• Task description: For this exercise, write out every entry exactly and leave the pictures out.

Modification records
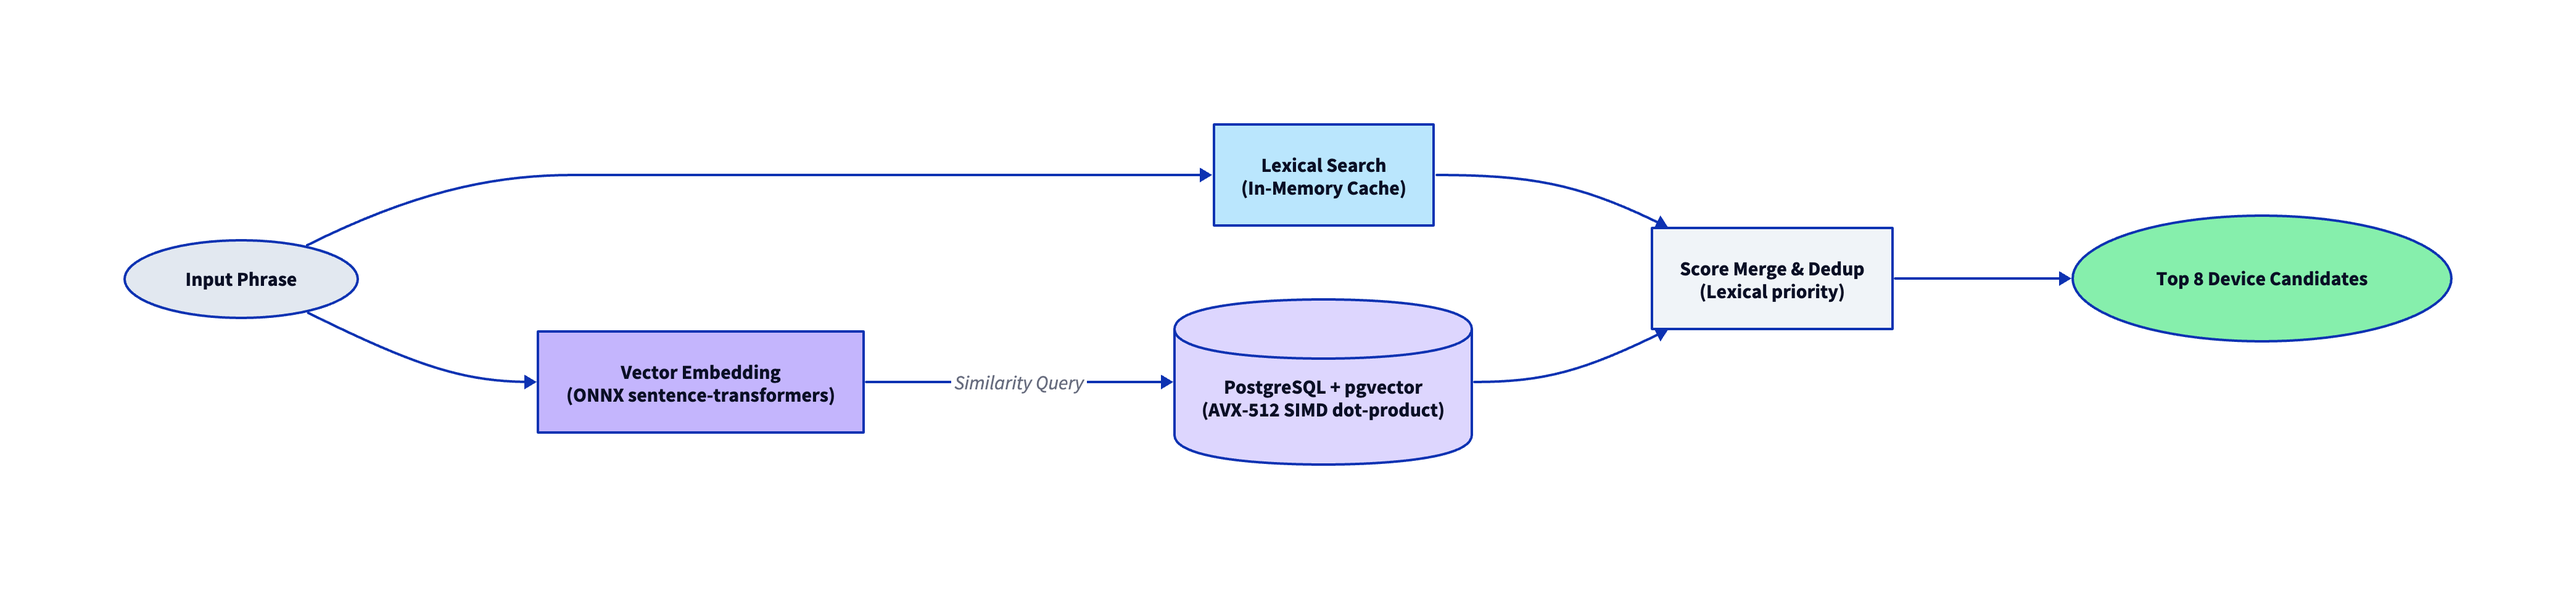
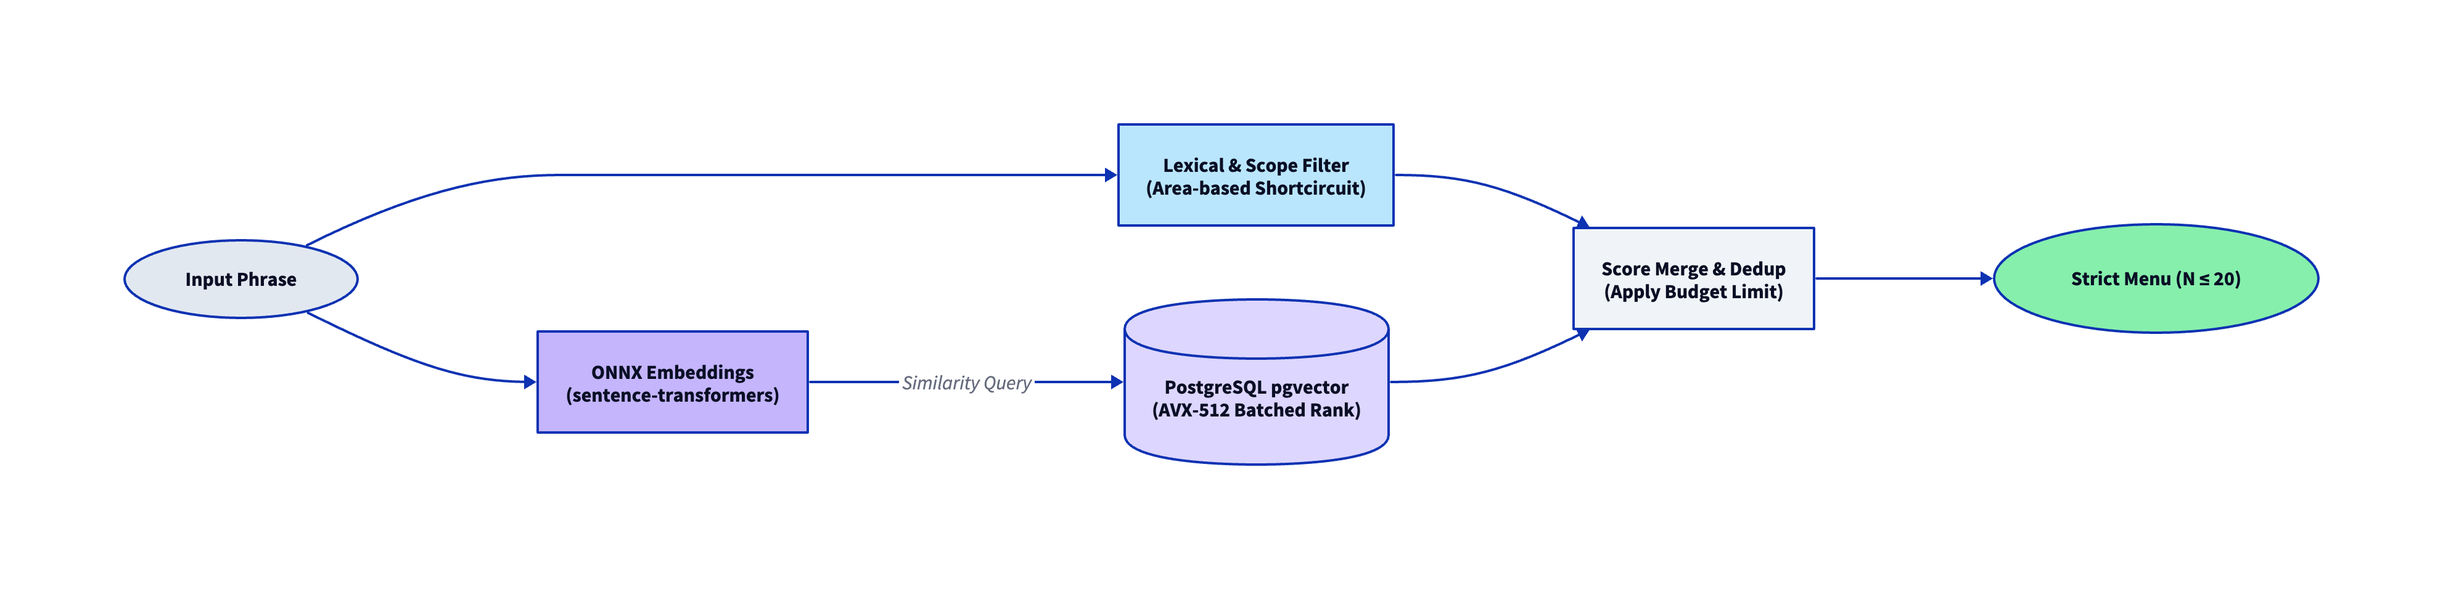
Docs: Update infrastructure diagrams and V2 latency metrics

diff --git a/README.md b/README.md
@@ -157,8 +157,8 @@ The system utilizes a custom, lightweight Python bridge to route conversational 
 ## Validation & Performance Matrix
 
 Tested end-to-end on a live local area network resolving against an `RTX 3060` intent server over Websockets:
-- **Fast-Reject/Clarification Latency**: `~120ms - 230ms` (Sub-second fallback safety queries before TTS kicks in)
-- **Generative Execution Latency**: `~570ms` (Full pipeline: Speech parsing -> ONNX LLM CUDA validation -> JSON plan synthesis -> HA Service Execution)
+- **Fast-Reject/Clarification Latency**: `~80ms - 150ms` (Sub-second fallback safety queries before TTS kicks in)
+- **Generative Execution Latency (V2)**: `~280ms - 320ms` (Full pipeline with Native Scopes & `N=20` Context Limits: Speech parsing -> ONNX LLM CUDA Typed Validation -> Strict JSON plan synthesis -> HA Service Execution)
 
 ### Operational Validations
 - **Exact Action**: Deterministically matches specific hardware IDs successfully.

• Response:
Docs: Update infrastructure diagrams and V2 latency metrics

diff --git a/README.md b/README.md
@@ -157,8 +157,8 @@ The system utilizes a custom, lightweight Python bridge to route conversational 
 ## Validation & Performance Matrix
 
 Tested end-to-end on a live local area network resolving against an `RTX 3060` intent server over Websockets:
-- **Fast-Reject/Clarification Latency**: `~120ms - 230ms` (Sub-second fallback safety queries before TTS kicks in)
-- **Generative Execution Latency**: `~570ms` (Full pipeline: Speech parsing -> ONNX LLM CUDA validation -> JSON plan synthesis -> HA Service Execution)
+- **Fast-Reject/Clarification Latency**: `~80ms - 150ms` (Sub-second fallback safety queries before TTS kicks in)
+- **Generative Execution Latency (V2)**: `~280ms - 320ms` (Full pipeline with Native Scopes & `N=20` Context Limits: Speech parsing -> ONNX LLM CUDA Typed Validation -> Strict JSON plan synthesis -> HA Service Execution)
 
 ### Operational Validations
 - **Exact Action**: Deterministically matches specific hardware IDs successfully.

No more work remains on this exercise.